For those of us who are both hunting enthusiasts and parents, there are few days we look forward to more than when we can finally take our kids out hunting with us.
We remember the long days spent with our own parents, out in the woods experiencing hunting for the first time, and we want to give our kids the same kind of experience, a day that they will nostalgically look back on when they are grown up and have kids of their own. Here are a few tips on how to your kiddo’s first hunting trip as great as yours:
Don’t think you’ll be as productive and successful as a day spent hunting alone.
Some parents get lucky and bag a big buck on opening day with their child’s help, but more often, you can’t have it both ways. You either make the day special and fun for your child or you spend it thinking the whole thing is about you and that your son or daughter is simply there to observe. That decision is up to you, but be careful with your choice: it could impact your relationship with your child – as well as your kid’s opinion of hunting – for years to come.
Don’t ask your daughter or son to simply come along so they can watch you stare down the sight of a gun.
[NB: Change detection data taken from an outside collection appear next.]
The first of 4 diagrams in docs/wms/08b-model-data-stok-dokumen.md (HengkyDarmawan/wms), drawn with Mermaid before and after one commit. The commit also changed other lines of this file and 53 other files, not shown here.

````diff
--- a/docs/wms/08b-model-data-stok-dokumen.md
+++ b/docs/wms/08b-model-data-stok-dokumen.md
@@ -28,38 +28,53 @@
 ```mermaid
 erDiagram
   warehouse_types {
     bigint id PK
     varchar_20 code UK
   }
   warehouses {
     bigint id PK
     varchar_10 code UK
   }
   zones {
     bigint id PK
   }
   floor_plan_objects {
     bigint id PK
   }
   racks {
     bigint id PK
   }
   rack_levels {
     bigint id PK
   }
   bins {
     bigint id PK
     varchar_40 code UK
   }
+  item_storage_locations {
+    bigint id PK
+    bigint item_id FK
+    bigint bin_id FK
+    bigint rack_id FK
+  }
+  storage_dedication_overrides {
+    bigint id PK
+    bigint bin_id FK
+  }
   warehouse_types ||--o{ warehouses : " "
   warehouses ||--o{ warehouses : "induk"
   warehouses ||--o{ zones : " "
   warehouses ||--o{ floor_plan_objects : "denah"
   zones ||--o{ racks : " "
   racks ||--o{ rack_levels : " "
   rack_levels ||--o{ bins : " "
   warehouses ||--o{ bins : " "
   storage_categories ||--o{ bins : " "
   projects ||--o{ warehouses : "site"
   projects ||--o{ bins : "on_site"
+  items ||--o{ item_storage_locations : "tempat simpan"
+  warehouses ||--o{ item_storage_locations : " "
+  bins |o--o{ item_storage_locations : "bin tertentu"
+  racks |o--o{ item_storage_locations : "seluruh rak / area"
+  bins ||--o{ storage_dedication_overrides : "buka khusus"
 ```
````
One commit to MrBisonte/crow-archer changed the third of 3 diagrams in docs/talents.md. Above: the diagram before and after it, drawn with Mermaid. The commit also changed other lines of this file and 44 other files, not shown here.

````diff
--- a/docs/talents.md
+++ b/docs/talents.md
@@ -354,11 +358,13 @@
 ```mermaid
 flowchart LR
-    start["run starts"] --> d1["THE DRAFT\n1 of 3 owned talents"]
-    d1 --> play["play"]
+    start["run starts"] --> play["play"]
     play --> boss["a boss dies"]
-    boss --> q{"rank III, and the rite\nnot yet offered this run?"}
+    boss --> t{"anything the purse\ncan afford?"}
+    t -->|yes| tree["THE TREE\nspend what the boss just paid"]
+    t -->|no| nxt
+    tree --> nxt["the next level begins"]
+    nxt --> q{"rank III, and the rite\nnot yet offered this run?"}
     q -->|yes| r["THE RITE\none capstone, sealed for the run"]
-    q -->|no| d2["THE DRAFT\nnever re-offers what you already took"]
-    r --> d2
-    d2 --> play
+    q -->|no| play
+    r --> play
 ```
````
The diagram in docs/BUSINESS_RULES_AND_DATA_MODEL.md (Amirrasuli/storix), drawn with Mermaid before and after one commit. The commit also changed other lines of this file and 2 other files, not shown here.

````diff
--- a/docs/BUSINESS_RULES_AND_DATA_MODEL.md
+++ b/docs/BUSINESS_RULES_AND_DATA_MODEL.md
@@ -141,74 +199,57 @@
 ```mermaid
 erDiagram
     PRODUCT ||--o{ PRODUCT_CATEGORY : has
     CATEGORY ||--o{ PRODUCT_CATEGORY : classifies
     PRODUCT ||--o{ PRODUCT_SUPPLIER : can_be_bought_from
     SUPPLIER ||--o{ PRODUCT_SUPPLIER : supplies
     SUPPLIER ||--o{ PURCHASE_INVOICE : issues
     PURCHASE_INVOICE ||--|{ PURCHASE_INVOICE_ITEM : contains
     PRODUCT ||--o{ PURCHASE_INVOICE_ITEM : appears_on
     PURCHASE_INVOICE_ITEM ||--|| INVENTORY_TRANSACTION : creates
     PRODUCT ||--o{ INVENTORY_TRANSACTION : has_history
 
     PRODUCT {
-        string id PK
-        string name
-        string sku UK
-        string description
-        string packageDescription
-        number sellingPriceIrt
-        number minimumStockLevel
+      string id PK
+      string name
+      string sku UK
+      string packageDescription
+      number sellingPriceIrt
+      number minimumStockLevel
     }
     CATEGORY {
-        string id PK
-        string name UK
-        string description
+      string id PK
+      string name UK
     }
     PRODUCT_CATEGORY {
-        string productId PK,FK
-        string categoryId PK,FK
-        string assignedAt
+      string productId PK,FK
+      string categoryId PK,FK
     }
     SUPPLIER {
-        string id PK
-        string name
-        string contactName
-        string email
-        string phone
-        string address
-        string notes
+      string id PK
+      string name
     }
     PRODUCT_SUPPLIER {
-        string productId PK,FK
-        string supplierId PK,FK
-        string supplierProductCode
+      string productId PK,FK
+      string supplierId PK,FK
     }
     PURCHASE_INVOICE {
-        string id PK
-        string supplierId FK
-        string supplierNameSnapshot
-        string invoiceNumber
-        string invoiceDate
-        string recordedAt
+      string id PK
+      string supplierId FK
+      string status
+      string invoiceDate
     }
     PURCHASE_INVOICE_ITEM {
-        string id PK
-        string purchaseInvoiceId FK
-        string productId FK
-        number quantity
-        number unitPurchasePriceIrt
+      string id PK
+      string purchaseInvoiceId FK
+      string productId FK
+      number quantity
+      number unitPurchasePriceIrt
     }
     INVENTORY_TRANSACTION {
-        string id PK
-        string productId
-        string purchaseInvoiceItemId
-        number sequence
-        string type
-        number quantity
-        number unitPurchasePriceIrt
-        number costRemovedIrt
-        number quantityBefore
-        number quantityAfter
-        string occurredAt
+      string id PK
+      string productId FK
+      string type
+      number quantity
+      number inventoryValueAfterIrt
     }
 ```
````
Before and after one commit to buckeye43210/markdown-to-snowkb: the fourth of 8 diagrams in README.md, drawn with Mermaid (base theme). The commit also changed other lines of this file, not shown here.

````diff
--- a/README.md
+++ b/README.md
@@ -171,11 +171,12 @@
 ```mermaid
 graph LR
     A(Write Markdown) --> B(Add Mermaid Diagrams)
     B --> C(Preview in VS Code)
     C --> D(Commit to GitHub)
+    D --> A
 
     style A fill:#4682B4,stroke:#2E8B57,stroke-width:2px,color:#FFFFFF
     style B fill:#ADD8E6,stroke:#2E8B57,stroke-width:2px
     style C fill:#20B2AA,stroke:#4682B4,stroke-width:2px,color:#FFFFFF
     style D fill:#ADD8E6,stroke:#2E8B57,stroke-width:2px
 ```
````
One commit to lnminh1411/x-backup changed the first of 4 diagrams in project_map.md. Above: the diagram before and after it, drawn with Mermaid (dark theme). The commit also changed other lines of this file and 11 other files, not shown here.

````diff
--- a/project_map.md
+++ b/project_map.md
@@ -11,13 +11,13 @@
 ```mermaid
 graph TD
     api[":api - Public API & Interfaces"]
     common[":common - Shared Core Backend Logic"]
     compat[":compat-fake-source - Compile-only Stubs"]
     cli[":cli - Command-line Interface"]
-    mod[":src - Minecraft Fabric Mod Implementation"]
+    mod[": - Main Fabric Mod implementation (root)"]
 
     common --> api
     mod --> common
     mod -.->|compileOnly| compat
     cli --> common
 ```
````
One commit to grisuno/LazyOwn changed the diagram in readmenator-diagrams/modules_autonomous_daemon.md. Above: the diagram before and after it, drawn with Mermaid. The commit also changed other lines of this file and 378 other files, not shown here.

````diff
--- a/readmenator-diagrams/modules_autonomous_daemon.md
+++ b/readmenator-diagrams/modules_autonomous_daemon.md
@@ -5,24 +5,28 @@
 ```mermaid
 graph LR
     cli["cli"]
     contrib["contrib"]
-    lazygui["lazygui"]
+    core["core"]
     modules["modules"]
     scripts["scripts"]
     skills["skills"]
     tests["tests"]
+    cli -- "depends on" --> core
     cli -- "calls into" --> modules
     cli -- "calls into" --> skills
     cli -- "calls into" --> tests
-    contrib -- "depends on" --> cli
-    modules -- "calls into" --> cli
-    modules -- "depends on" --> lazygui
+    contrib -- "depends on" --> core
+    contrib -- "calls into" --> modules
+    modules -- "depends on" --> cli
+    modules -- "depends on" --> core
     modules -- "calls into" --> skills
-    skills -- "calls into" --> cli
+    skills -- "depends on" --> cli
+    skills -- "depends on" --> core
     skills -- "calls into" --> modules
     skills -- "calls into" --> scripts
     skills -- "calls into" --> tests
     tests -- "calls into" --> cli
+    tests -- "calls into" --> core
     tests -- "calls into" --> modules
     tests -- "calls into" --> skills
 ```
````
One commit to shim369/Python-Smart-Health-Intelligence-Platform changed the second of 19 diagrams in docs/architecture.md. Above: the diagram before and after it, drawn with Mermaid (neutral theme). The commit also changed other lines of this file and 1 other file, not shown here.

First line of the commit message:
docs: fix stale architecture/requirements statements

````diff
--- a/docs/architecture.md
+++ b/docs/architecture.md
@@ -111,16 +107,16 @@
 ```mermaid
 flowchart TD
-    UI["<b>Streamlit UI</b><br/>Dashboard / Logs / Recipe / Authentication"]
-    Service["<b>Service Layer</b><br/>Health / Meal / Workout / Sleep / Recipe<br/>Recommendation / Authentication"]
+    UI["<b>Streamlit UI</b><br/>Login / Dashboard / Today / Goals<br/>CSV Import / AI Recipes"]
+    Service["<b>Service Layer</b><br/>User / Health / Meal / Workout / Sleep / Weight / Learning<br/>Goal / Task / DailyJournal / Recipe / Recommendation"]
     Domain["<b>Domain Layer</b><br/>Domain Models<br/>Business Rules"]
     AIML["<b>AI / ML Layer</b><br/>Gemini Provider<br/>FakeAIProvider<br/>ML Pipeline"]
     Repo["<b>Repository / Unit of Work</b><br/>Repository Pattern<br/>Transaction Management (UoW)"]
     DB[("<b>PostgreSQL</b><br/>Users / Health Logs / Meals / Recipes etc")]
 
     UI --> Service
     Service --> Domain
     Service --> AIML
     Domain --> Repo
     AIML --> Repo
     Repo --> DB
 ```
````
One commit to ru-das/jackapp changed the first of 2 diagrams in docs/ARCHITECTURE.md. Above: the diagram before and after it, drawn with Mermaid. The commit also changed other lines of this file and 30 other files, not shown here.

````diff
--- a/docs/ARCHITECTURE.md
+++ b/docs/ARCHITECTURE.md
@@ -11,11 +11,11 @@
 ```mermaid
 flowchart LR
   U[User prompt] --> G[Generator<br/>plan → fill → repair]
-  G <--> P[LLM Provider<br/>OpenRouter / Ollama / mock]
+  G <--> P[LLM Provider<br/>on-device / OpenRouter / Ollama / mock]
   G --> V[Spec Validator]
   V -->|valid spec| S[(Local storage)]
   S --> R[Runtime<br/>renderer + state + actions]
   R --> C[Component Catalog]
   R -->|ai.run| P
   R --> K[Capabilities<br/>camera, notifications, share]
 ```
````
Often, hunting can involve sitting still for very long periods of time to get the perfect shot. Kids hate this, so for your child’s first hunting experience, take them to an area where they can move around and rest or play on their own when they get bored. This will allow you to stay out longer and will assure that your son or daughter has fonder memories of this day years down the road. Most kids will love just being outdoors with you, but you’ll be pushing that if you ask them to sit with you in a tree stand for hours at a time, so head to the blind instead and save the stand for another day.
Don’t forget to pack a picnic.
As hunters, we can often get so caught up in the experience that we forget to eat entirely. Your child will not be the same, and taking a long break in the middle of the hunt to enjoy a fun meal and some playful conversation with your kid will turn the hunting trip into a great bonding experience. Sure, you might miss a few deer in the meantime, but it’s a small price to pay.
Don’t get mad or judgmental when they inevitably miss their target.
Were you Jesse James when you were 12 years old? We didn’t think so, so be nice and encouraging. Someday, your kids will probably be able to bring down a deer at the drop of a hat, but not the first time they ever fire a gun.